=== Data ===
┏━━
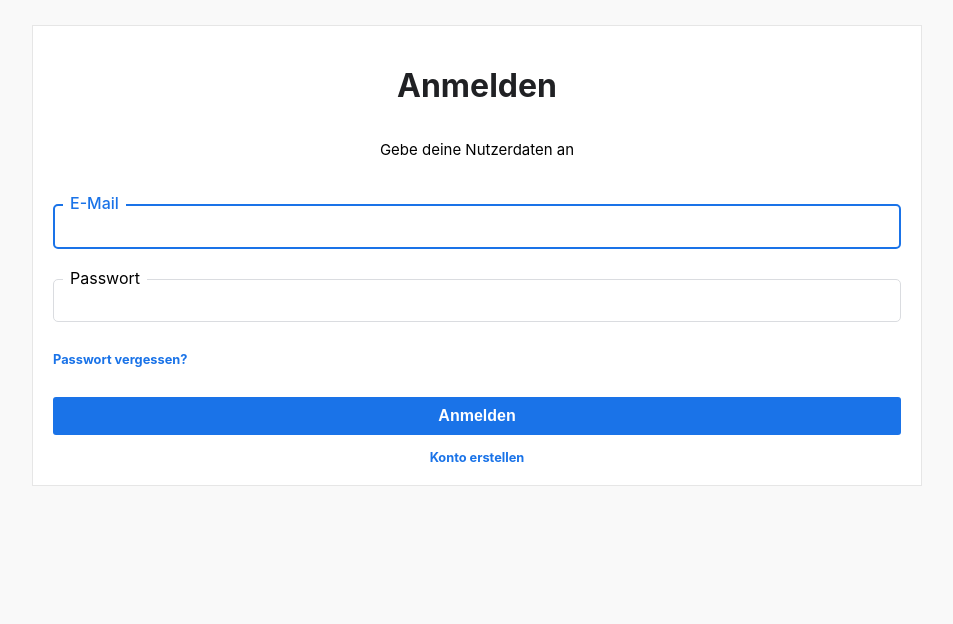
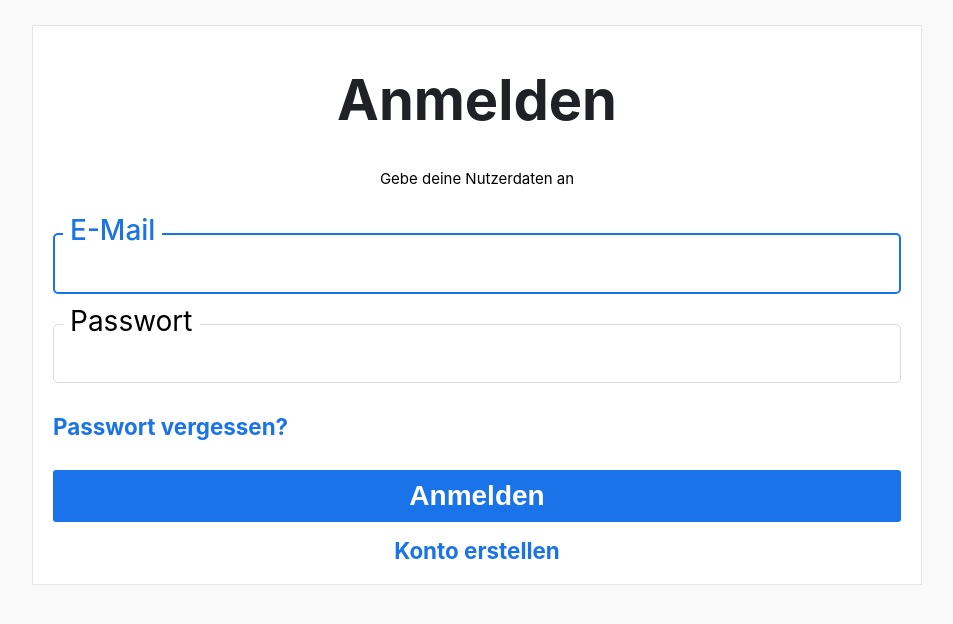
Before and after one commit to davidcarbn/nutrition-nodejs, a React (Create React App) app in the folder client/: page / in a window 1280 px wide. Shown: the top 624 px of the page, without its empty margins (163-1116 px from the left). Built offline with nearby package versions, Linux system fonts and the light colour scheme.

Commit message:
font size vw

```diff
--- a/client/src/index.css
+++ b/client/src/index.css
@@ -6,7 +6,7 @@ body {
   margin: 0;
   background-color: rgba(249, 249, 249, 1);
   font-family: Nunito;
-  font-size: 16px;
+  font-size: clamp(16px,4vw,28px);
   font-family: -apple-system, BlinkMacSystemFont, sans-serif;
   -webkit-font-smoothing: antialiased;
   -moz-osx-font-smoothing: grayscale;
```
┗━━
=== What this task involves ===
Would you please filter the lines above and copy every one that includes "size"?

=== Exercise output ===
font size vw
-  font-size: 16px;
+  font-size: clamp(16px,4vw,28px);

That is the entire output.